In two recent projects researchers made interesting use of games as data sources for their studies.
Researchers with the RIKEN Brain Science Institute in Japan studied the brains of Shogi players as part of their investigation in to strategic decision-making. With the moves in Shogi easily classified as either offensive or defensive, the researchers were able to use magnetic resonance imaging to determine that one area towards the front of the brain is responsible for defensive strategies and a different area towards the back is responsible for offensive strategies.
Deeper statistical analysis of the experienced players’ brain activity also revealed that the level of activity was dependent on the quality of the game moves.
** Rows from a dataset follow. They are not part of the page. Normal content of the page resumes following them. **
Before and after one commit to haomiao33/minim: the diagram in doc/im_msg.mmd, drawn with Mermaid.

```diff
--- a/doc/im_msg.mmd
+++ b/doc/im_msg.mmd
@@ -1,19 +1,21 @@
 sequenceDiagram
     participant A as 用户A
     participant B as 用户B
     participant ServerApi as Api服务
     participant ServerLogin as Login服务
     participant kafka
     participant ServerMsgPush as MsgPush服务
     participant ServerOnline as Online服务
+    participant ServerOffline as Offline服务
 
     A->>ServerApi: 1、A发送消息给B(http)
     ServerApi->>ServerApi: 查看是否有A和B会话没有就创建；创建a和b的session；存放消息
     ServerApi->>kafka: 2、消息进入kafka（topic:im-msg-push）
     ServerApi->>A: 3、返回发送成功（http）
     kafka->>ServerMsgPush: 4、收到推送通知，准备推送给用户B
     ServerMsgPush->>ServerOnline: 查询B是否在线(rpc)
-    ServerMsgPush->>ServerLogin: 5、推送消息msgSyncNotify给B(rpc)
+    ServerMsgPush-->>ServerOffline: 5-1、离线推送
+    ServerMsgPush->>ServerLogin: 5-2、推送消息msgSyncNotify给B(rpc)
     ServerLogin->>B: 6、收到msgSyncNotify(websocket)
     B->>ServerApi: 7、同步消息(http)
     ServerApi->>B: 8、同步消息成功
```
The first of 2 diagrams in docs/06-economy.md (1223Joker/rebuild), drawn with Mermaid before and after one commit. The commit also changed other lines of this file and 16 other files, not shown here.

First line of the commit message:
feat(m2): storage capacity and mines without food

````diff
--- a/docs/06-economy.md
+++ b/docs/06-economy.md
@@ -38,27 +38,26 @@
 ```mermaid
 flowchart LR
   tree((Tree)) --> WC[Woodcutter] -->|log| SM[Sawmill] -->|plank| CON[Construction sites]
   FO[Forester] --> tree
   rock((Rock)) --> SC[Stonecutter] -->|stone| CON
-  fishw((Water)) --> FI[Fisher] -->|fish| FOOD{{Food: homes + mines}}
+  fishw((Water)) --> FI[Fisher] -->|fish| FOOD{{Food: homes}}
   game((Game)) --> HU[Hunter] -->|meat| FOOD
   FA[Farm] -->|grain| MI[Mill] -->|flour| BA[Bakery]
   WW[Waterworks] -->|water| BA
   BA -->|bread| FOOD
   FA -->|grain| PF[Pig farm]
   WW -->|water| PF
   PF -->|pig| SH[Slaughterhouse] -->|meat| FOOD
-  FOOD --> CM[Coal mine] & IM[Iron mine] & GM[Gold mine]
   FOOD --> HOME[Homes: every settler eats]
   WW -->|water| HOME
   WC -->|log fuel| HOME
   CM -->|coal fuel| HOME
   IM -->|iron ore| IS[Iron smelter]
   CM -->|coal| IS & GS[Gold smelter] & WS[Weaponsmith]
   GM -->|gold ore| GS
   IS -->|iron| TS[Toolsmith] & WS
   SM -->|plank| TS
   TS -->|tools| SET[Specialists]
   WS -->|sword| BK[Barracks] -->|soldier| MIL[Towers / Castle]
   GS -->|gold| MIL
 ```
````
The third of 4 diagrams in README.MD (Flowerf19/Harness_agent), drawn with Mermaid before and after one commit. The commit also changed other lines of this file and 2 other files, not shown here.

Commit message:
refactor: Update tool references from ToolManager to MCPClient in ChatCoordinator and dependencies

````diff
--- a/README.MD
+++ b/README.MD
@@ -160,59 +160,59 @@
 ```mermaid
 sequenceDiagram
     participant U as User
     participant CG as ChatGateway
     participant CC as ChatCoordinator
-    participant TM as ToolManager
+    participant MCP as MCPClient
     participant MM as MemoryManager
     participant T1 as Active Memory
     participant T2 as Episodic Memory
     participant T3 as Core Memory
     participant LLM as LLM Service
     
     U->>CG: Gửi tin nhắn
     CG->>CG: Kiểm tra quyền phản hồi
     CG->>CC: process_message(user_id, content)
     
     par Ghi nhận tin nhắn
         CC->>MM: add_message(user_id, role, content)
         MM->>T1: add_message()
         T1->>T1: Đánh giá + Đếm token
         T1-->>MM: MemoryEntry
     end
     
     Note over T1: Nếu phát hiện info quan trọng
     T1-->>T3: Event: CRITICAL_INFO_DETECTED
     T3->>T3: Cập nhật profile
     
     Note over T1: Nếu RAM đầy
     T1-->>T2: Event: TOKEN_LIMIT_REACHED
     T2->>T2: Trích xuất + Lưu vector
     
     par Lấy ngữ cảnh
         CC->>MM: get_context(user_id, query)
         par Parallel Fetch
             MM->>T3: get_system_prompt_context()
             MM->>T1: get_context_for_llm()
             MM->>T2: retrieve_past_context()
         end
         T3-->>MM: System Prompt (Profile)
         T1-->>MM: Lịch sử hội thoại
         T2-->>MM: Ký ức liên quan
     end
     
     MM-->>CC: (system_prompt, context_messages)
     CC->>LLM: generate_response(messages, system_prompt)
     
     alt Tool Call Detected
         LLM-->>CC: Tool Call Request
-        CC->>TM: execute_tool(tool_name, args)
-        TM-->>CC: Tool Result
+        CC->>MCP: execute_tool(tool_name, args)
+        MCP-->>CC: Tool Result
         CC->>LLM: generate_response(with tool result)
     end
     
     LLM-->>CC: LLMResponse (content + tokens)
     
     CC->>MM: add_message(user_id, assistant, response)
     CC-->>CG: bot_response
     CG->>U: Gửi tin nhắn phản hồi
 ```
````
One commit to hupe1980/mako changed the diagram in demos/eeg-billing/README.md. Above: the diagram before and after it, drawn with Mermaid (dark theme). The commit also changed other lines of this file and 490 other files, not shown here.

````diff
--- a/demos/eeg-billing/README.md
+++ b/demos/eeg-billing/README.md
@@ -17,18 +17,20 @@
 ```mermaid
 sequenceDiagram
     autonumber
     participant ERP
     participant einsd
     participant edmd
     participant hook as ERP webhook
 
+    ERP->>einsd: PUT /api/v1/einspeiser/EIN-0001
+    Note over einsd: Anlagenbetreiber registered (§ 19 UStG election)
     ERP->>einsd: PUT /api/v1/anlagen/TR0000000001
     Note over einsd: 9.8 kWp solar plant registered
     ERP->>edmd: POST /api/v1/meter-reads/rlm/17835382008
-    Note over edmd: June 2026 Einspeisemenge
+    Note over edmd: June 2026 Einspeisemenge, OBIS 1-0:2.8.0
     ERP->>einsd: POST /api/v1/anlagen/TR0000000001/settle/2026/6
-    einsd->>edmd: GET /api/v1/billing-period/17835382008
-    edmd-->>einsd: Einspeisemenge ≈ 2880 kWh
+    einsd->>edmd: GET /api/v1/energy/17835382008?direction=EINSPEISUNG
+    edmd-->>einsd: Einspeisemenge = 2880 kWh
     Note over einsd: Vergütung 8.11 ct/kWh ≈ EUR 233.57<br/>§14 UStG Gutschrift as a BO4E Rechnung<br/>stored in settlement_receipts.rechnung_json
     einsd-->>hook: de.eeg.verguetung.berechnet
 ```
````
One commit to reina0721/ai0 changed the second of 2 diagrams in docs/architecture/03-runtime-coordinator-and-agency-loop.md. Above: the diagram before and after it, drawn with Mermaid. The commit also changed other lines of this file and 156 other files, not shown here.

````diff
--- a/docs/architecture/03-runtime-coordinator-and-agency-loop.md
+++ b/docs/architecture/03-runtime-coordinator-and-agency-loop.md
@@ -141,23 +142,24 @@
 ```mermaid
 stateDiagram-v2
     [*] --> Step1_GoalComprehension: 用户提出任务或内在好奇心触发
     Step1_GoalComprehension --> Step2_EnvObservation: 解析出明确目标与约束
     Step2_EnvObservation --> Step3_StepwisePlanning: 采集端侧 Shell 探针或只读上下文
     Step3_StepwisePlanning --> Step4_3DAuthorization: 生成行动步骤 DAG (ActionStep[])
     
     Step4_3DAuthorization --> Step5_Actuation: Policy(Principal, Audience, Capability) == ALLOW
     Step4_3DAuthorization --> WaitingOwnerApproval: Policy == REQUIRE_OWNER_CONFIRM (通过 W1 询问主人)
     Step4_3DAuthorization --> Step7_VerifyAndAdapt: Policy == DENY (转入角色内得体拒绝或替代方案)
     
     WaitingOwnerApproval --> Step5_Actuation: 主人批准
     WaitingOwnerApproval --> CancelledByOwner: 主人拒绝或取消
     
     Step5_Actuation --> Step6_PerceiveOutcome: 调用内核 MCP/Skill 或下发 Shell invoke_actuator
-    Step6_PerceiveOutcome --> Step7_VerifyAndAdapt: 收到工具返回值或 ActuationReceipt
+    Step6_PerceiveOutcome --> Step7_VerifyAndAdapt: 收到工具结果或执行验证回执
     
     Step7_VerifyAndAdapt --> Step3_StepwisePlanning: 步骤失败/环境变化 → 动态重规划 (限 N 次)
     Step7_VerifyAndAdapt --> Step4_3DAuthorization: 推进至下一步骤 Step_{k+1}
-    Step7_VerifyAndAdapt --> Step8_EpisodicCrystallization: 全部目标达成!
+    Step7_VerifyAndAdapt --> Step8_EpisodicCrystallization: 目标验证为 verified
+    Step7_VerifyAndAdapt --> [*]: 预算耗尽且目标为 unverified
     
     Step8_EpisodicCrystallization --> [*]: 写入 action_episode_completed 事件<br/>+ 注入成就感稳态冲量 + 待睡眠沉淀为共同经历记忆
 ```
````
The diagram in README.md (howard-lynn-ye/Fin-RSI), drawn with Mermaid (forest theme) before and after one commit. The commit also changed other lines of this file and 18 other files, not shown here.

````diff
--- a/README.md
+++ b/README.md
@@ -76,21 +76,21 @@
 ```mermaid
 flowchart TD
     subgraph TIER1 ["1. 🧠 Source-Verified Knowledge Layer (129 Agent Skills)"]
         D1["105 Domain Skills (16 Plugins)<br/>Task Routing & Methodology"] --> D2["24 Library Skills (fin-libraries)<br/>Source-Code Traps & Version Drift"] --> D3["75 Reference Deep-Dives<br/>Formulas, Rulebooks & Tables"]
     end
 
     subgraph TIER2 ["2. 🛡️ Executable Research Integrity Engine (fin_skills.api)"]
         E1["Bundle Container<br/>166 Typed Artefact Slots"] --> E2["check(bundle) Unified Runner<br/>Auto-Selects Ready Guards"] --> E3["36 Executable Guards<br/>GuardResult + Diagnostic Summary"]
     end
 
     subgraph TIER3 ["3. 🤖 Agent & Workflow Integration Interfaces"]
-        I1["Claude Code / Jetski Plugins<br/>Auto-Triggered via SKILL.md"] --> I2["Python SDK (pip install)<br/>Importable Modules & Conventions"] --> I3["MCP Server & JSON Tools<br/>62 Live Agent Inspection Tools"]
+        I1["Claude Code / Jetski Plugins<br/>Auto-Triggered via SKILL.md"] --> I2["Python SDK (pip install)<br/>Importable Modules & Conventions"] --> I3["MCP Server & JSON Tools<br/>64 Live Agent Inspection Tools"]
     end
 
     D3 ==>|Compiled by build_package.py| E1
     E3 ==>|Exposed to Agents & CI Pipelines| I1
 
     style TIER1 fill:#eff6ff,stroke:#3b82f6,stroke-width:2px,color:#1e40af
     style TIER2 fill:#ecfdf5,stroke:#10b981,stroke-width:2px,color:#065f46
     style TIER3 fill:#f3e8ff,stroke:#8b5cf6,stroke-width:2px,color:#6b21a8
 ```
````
In a study of a different sort, researchers at the University of California, Los Angeles used Chess to examine the nature of fame. They compared the Elo rating of 371 Chess players (all grandmasters and international masters born 1901-1943) to the number of hits returned in a Google search of their names—a proxy for a player’s degree of fame. The results indicate that fame increases exponentially with achievement.